* Speaks to eight TV anchors from across America
* Pentagon to describe plans for layoffs
* Obama will also talk about infrastructure spending plan
By Roberta Rampton
WASHINGTON, Feb 20 President Barack Obama turned
to local television stations across the United States on
Wednesday to increase public pressure on congressional
Republicans to avert $85 billion in budget cuts set to begin in
Obama scheduled interviews with television stations in eight
media markets, most of which have a strong military presence, on
a day when the Pentagon described its plans for laying off some
800,000 civilian employees for 22 days to save money.
"These automatic spending cuts were designed to be avoided.
The idea was that Democrats and Republicans would come together
with a sensible deficit-reduction program," Obama said in an
interview with Boston ABC affiliate WCVB.
The interviews are part of an administration strategy to lay
blame for the job losses on Republicans, who control the House
Unless Obama and Republicans reach a deal, about $85 billion
in across-the-board spending cuts will kick in at the beginning
of March and continue through Sept. 30 as part of a decade-long
$1.2 trillion budget savings plan agreed by policymakers in
Not even the operations of the White House will be spared,
an administration official said. "We anticipate significant
disruption to our operations and mission, which could include
furloughs," said the official, who did not provide further
Obama has said he wants Congress to end tax loopholes
enjoyed mainly by the wealthy to buy lawmakers enough time to
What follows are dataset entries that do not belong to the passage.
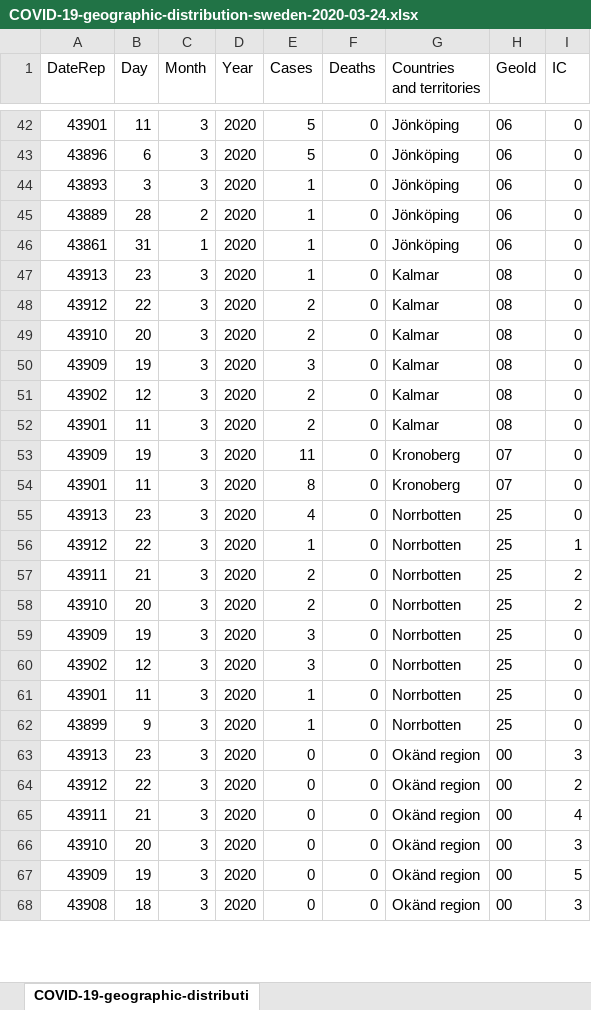
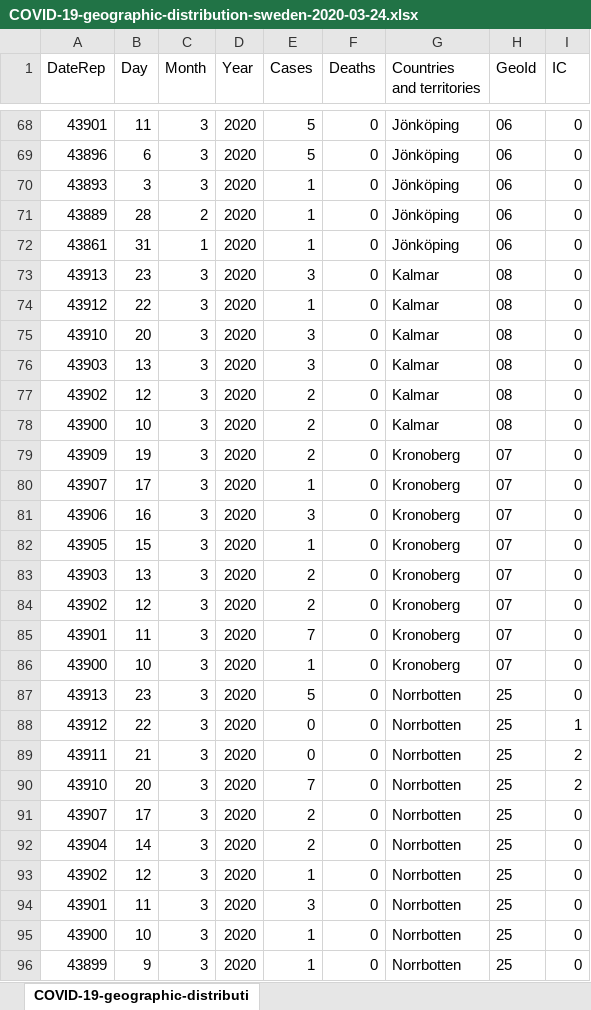
Before and after one commit to robinsandstrom/SEQJIR, an Excel workbook: COVID-19-geographic-distribution-sweden-2020-03-24.xlsx, sheet COVID-19-geographic-distributi, drawn as a sheet; only a part is shown, gaps mark what is left out; values as stored, in another font and other column widths than the file's, no borders; removed rows and columns are numbered as before the commit, all else as after; the diff covers the shown part only; the diff names each change by its address in the sheet, - before the commit and + after, or states it on an @@ line.

Commit message:
Added report for SEQIJR-model (and some Swedish regional data)

```diff
--- a/COVID-19-geographic-distribution-sweden-2020-03-24.xlsx (sheet COVID-19-geographic-distributi)
+++ b/COVID-19-geographic-distribution-sweden-2020-03-24.xlsx (sheet COVID-19-geographic-distributi)
-E73 (Cases): 1
+E73 (Cases): 3
-E74 (Cases): 2
+E74 (Cases): 1
-E75 (Cases): 2
+E75 (Cases): 3
-A76 (DateRep): 43909
+A76 (DateRep): 43903
-B76 (Day): 19
+B76 (Day): 13
-A78 (DateRep): 43901
+A78 (DateRep): 43900
-B78 (Day): 11
+B78 (Day): 10
-E79 (Cases): 11
+E79 (Cases): 2
+row 80: 43907 | 17 | 3 | 2020 | 1 | 0 | Kronoberg | 07 | 0
+row 81: 43906 | 16 | 3 | 2020 | 3 | 0 | Kronoberg | 07 | 0
+row 82: 43905 | 15 | 3 | 2020 | 1 | 0 | Kronoberg | 07 | 0
+row 83: 43903 | 13 | 3 | 2020 | 2 | 0 | Kronoberg | 07 | 0
+row 84: 43902 | 12 | 3 | 2020 | 2 | 0 | Kronoberg | 07 | 0
-E85 (Cases): 8
+E85 (Cases): 7
+row 86: 43900 | 10 | 3 | 2020 | 1 | 0 | Kronoberg | 07 | 0
-E87 (Cases): 4
+E87 (Cases): 5
-E88 (Cases): 1
+E88 (Cases): 0
-E89 (Cases): 2
+E89 (Cases): 0
-E90 (Cases): 2
+E90 (Cases): 7
-A91 (DateRep): 43909
+A91 (DateRep): 43907
-B91 (Day): 19
+B91 (Day): 17
-E91 (Cases): 3
+E91 (Cases): 2
+row 92: 43904 | 14 | 3 | 2020 | 2 | 0 | Norrbotten | 25 | 0
-E93 (Cases): 3
+E93 (Cases): 1
-E94 (Cases): 1
+E94 (Cases): 3
+row 95: 43900 | 10 | 3 | 2020 | 1 | 0 | Norrbotten | 25 | 0
-row 63: 43913 | 23 | 3 | 2020 | 0 | 0 | Okänd region | 00 | 3
-row 64: 43912 | 22 | 3 | 2020 | 0 | 0 | Okänd region | 00 | 2
-row 65: 43911 | 21 | 3 | 2020 | 0 | 0 | Okänd region | 00 | 4
-row 66: 43910 | 20 | 3 | 2020 | 0 | 0 | Okänd region | 00 | 3
-row 67: 43909 | 19 | 3 | 2020 | 0 | 0 | Okänd region | 00 | 5
-row 68: 43908 | 18 | 3 | 2020 | 0 | 0 | Okänd region | 00 | 3
```
Also changed, not shown: 81 added rows, 6 removed rows and 96 edited cells elsewhere in this sheet, 5 other files.
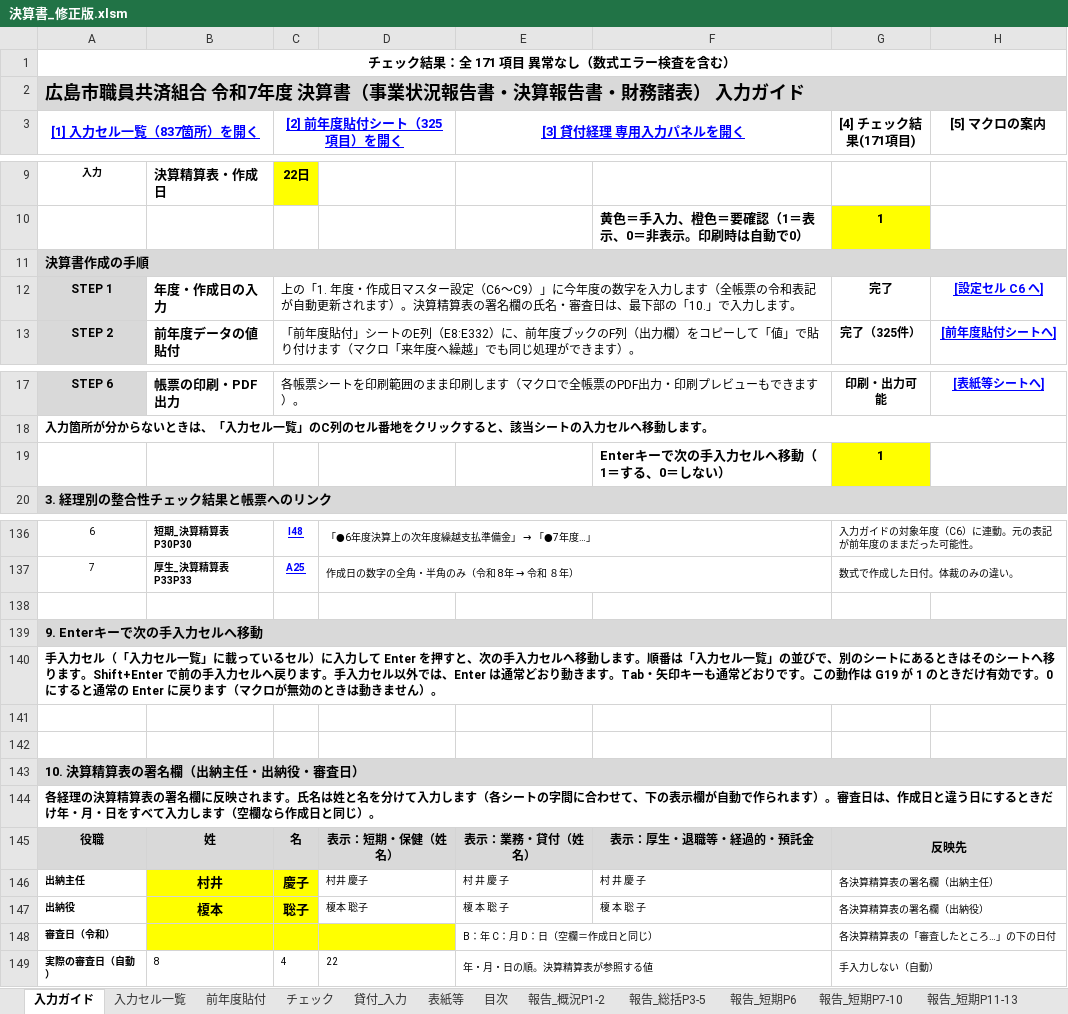
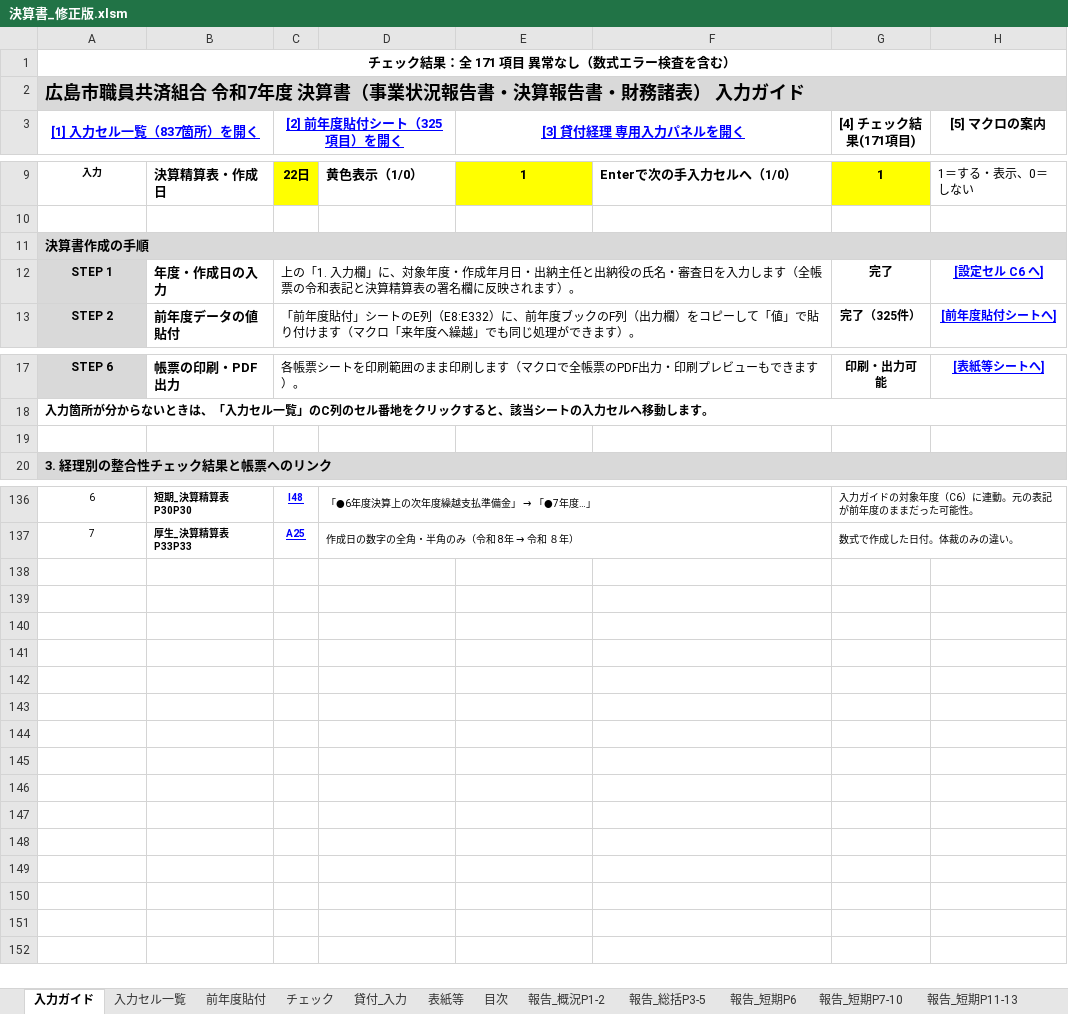
Before and after one commit to iidodo-com/iidodo, an Excel workbook: 決算書_修正版.xlsm, sheet 入力ガイド, drawn as a sheet; only a part is shown, gaps mark what is left out; values as stored, in another font and other column widths than the file's, no borders; conditional formats not drawn; removed rows and columns are numbered as before the commit, all else as after; the diff covers the shown part only; the diff names each change by its address in the sheet, - before the commit and + after, or states it on an @@ line.

```diff
--- a/決算書_修正版.xlsm (sheet 入力ガイド)
+++ b/決算書_修正版.xlsm (sheet 入力ガイド)
-D9: (empty)
+D9: 黄色表示（1/0）
-E9 ([3] 貸付経理 専用入力パネルを開く): (empty)
+E9 ([3] 貸付経理 専用入力パネルを開く): 1
-E9 fill: none
+E9 fill: #FFFF00
-F9: (empty)
+F9: Enterで次の手入力セルへ（1/0）
-G9 ([4] チェック結果(171項目)): (empty)
+G9 ([4] チェック結果(171項目)): 1
-G9 fill: none
+G9 fill: #FFFF00
-H9 ([5] マクロの案内): (empty)
+H9 ([5] マクロの案内): 1＝する・表示、0＝しない
-row 10:  |  |  |  |  | 黄色＝手入力、橙色＝要確認（1＝表示、0＝非表示。印刷時は自動で0） | 1
+row 10: (empty)
-G10 fill: #FFFF00
+G10 fill: none
-C12 ([2] 前年度貼付シート（325項目）を開く): 上の「1. 年度・作成日マスター設定（C6～C9）」に今年度の数字を入力します（全帳票の令和表記が自動更新されます）。決算精算表の署名欄の氏名・審査日は、最下部の「10.」で入力します。
+C12 ([2] 前年度貼付シート（325項目）を開く): 上の「1. 入力欄」に、対象年度・作成年月日・出納主任と出納役の氏名・審査日を入力します（全帳票の令和表記と決算精算表の署名欄に反映されます）。
-row 19:  |  |  |  |  | Enterキーで次の手入力セルへ移動（1＝する、0＝しない） | 1
+row 19: (empty)
-G19 fill: #FFFF00
+G19 fill: none
-row 138: (empty)
-row 139: 9. Enterキーで次の手入力セルへ移動
-row 140: 手入力セル（「入力セル一覧」に載っているセル）に入力して Enter を押すと、次の手入力セルへ移動します。順番は「入力セル一覧」の並びで、別のシートにあるときはそのシートへ移ります。Shift+Enter で前の手入力セルへ戻ります。手入力セル以外では、Enter は通常どおり動きます。Tab・矢印キーも通常どおりです。この動作は G19 が 1 のときだけ有効です。0 にすると通常の Enter に戻ります（マクロが無効のときは動きません）。
-row 141: (empty)
-row 142: (empty)
-row 143: 10. 決算精算表の署名欄（出納主任・出納役・審査日）
-row 144: 各経理の決算精算表の署名欄に反映されます。氏名は姓と名を分けて入力します（各シートの字間に合わせて、下の表示欄が自動で作られます）。審査日は、作成日と違う日にするときだけ年・月・日をすべて入力します（空欄なら作成日と同じ）。
-row 145: 役職 | 姓 | 名 | 表示：短期・保健（姓 名） | 表示：業務・貸付（姓 名） | 表示：厚生・退職等・経過的・預託金 | 反映先
-row 146: 出納主任 | 村井 | 慶子 | 村井 慶子 | 村 井 慶 子 | 村 井 慶 子 | 各決算精算表の署名欄（出納主任）
-row 147: 出納役 | 榎本 | 聡子 | 榎本 聡子 | 榎 本 聡 子 | 榎 本 聡 子 | 各決算精算表の署名欄（出納役）
-row 148: 審査日（令和） |  |  |  | B：年 C：月 D：日（空欄＝作成日と同じ） |  | 各決算精算表の「審査したところ…」の下の日付
-row 149: 実際の審査日（自動） | 8 | 4 | 22 | 年・月・日の順。決算精算表が参照する値 |  | 手入力しない（自動）
```
Also changed, not shown: 1 added row, 2 removed rows, 86 hidden or unhidden rows, 15 edited cells, cell formats and merged cells elsewhere in this sheet, formulas that keep their value, hidden cells, 1 other file.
pass a budget, but Republicans are insisting on deeper spending
cuts to reduce the $16 trillion national debt.
Obama also talked to local TV news anchors in Baltimore,
Oklahoma City, San Francisco, Honolulu, San Antonio, Charleston,
South Carolina, and Wichita, Kansas.
Congress is not in session this week and is not expected to
reach a deal by the March 1 deadline. Instead, lawmakers will
work on a deal to fund government agencies later in the month.
The battle over "sequestration" - the name for the automatic
spending cuts - is the latest in a series of fights between
Obama and Republicans over the nation's deficit.
Obama also has tried to lay the groundwork for a broader
economic strategy and argued the government should invest in
infrastructure and manufacturing to help address a stubbornly
high unemployment rate.
Obama was also slated to talk to the news anchors about a
$50 billion spending plan he discussed in his State of the Union
address last week that the White House is calling "Fix It
Most of that money would go to roads, bridges and airports
where officials have postponed maintenance projects, the White
House said. But any new spending will face an uphill battle in